-- Opening Marker --
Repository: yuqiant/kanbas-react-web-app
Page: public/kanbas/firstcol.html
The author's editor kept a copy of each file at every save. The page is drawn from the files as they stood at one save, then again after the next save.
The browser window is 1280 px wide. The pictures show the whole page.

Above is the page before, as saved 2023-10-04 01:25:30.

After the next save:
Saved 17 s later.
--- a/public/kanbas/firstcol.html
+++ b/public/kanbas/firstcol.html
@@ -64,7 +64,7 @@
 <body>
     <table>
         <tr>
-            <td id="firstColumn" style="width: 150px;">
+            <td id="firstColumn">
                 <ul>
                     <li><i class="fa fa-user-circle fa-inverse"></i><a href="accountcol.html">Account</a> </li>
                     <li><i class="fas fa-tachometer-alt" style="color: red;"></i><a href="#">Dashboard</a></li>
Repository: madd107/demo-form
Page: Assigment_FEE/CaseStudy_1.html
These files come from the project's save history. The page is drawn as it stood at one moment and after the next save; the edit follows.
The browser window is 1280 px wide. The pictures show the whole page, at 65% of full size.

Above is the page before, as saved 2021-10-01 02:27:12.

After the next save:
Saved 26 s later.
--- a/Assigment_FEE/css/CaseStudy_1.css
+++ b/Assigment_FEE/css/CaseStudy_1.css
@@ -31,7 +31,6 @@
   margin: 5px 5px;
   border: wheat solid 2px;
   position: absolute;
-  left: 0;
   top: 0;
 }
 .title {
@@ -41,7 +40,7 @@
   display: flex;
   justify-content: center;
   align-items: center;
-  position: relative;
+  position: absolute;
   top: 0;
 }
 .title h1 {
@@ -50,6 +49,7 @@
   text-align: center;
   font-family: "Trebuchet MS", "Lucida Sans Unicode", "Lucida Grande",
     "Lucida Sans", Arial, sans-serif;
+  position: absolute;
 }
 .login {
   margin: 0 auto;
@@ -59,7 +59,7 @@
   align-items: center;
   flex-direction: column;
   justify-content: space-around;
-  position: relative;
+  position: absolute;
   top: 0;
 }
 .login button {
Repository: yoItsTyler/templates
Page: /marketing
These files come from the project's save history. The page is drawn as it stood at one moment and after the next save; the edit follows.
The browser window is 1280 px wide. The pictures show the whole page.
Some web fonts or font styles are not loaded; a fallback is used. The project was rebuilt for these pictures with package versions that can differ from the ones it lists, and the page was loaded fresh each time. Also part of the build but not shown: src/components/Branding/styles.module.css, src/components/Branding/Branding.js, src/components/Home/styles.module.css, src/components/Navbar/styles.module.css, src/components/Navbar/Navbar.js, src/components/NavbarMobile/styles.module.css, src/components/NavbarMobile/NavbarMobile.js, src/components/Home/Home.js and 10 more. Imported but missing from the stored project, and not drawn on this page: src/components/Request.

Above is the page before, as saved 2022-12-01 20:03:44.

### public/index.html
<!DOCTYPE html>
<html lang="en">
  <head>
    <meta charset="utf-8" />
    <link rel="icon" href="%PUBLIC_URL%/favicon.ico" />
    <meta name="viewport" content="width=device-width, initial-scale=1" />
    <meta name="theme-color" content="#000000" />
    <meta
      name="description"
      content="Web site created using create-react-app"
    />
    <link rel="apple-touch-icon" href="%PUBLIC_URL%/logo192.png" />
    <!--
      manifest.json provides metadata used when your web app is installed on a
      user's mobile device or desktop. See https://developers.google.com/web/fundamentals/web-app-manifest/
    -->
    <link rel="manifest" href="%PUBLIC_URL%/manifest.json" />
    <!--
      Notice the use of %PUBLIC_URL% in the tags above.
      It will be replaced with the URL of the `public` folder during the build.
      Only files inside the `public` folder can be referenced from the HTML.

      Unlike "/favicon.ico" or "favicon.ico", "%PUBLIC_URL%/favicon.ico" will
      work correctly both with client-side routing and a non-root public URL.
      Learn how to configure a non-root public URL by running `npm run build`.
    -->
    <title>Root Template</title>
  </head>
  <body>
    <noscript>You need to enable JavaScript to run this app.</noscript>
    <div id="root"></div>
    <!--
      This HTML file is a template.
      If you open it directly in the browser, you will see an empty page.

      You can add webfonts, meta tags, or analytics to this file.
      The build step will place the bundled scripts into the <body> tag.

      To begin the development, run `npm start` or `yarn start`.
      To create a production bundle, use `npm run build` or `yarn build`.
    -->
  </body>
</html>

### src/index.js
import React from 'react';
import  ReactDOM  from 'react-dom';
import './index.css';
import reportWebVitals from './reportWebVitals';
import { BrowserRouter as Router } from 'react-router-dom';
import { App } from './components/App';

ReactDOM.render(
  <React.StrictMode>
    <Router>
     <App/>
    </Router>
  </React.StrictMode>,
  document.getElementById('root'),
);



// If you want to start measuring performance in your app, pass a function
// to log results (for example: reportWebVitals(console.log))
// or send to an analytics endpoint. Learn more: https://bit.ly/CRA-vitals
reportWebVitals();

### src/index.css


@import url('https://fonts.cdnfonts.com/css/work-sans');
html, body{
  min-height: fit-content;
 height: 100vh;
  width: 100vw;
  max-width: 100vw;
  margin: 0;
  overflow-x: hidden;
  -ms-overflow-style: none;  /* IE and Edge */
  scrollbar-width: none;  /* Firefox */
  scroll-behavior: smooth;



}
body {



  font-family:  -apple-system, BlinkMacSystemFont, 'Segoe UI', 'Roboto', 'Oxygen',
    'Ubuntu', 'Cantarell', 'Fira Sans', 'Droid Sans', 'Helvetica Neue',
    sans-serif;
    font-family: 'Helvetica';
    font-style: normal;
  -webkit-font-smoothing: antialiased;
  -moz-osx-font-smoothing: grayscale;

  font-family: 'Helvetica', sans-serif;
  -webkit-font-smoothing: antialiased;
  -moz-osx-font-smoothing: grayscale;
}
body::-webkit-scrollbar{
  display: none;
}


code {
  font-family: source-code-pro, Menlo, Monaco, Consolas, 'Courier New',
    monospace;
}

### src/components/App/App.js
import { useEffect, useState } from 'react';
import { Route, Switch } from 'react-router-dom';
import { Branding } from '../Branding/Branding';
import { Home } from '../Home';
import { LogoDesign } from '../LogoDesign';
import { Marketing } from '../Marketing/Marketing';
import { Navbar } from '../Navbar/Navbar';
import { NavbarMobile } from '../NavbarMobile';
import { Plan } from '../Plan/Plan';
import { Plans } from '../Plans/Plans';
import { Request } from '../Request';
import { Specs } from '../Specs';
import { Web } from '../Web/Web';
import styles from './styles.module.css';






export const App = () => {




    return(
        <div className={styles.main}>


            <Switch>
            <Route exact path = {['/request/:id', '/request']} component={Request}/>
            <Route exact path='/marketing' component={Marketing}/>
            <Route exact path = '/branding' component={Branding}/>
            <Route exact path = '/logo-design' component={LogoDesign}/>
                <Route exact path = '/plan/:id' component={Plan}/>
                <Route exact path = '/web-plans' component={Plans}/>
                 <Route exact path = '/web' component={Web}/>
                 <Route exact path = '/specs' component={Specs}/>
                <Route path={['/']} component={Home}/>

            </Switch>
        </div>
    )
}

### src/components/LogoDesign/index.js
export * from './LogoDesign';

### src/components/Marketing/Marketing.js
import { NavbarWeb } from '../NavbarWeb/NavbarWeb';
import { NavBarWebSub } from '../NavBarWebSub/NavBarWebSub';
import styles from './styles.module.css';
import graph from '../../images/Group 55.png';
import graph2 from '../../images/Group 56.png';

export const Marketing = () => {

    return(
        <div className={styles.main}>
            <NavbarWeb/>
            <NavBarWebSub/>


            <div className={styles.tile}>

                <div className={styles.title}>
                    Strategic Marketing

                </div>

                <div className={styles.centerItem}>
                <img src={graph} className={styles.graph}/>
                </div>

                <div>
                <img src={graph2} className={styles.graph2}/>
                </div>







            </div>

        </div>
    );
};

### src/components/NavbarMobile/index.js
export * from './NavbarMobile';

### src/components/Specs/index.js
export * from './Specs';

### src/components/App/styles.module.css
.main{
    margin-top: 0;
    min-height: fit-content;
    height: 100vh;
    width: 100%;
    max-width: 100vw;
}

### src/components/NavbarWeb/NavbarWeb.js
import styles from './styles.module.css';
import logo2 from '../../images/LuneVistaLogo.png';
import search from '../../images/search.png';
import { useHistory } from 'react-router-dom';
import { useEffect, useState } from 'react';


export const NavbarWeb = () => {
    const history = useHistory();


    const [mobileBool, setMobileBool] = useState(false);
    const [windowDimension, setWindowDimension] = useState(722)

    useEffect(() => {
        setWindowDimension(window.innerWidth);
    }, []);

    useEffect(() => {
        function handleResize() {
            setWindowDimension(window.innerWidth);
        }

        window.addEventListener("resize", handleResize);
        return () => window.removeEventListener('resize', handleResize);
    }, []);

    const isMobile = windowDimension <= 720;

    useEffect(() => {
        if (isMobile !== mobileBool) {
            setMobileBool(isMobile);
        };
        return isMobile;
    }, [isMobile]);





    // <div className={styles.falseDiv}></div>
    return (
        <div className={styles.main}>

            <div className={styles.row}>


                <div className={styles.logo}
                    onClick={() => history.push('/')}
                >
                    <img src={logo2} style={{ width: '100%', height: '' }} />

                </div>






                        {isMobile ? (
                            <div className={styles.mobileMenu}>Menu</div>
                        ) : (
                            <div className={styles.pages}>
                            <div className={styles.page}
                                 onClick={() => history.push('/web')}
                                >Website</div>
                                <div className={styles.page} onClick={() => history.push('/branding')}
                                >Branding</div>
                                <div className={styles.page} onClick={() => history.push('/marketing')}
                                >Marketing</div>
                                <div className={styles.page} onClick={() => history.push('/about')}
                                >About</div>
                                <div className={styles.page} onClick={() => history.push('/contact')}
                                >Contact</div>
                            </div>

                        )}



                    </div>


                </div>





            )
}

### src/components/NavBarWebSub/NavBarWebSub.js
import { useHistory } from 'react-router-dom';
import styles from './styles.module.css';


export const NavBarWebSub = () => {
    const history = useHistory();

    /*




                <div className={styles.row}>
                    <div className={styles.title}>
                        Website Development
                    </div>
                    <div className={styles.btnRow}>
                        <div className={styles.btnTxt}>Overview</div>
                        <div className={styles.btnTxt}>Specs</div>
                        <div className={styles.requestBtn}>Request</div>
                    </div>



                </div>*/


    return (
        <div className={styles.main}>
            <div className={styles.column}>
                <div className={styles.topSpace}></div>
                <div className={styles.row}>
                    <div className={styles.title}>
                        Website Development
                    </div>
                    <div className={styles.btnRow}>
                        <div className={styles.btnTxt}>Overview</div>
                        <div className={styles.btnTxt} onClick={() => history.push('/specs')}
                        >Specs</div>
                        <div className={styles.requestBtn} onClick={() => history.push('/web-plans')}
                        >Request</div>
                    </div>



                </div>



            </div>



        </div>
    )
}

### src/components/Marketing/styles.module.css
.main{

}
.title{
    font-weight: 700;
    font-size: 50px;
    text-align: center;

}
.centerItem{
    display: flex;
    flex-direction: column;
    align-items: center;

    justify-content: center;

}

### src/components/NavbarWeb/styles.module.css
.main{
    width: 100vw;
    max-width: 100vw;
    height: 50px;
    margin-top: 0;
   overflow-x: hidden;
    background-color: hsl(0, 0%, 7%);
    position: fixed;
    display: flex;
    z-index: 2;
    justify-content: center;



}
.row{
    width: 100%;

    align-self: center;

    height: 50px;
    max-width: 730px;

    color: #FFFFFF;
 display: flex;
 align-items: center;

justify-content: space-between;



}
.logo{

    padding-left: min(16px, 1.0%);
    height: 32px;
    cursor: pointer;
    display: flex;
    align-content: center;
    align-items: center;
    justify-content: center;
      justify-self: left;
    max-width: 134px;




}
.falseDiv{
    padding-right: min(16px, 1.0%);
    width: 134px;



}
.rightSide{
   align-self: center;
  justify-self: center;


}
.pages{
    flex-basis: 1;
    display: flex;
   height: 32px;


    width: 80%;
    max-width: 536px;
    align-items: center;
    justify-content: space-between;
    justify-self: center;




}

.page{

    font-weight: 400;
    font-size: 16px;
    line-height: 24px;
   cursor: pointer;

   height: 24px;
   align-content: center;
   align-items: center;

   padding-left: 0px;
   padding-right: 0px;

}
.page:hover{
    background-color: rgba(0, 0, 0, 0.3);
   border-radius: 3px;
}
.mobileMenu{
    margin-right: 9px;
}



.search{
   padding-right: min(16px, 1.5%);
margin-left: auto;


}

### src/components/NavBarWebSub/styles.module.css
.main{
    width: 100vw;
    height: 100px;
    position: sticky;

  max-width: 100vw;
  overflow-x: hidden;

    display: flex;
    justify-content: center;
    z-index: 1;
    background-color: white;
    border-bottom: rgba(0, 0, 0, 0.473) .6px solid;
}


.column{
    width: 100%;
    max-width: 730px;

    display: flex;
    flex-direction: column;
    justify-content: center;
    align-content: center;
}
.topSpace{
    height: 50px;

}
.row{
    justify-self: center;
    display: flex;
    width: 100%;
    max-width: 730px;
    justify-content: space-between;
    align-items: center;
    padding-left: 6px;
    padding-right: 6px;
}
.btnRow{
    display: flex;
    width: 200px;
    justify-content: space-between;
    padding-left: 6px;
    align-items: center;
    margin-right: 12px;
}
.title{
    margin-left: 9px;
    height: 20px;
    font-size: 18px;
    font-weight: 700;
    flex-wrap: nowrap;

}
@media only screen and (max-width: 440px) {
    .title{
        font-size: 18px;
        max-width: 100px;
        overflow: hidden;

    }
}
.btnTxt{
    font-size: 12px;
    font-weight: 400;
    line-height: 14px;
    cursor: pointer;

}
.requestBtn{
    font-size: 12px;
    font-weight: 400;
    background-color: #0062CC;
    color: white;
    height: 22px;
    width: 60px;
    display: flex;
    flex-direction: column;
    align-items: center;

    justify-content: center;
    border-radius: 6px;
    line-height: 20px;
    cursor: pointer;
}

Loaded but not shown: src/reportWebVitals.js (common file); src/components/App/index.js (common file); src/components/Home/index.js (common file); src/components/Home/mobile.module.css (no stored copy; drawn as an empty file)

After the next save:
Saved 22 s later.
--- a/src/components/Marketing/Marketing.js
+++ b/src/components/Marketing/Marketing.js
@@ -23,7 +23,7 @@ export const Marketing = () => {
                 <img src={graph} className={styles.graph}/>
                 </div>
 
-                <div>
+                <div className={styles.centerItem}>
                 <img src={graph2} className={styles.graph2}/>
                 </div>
-- Closing Marker --
Task brief
Taking the entries above, write out exactly each line from the one holding "Only files inside" to the one holding "To begin the", both included, and stop there.

Result
      Only files inside the `public` folder can be referenced from the HTML.

      Unlike "/favicon.ico" or "favicon.ico", "%PUBLIC_URL%/favicon.ico" will
      work correctly both with client-side routing and a non-root public URL.
      Learn how to configure a non-root public URL by running `npm run build`.
    -->
    <title>Root Template</title>
  </head>
  <body>
    <noscript>You need to enable JavaScript to run this app.</noscript>
    <div id="root"></div>
    <!--
      This HTML file is a template.
      If you open it directly in the browser, you will see an empty page.

      You can add webfonts, meta tags, or analytics to this file.
      The build step will place the bundled scripts into the <body> tag.

      To begin the development, run `npm start` or `yarn start`.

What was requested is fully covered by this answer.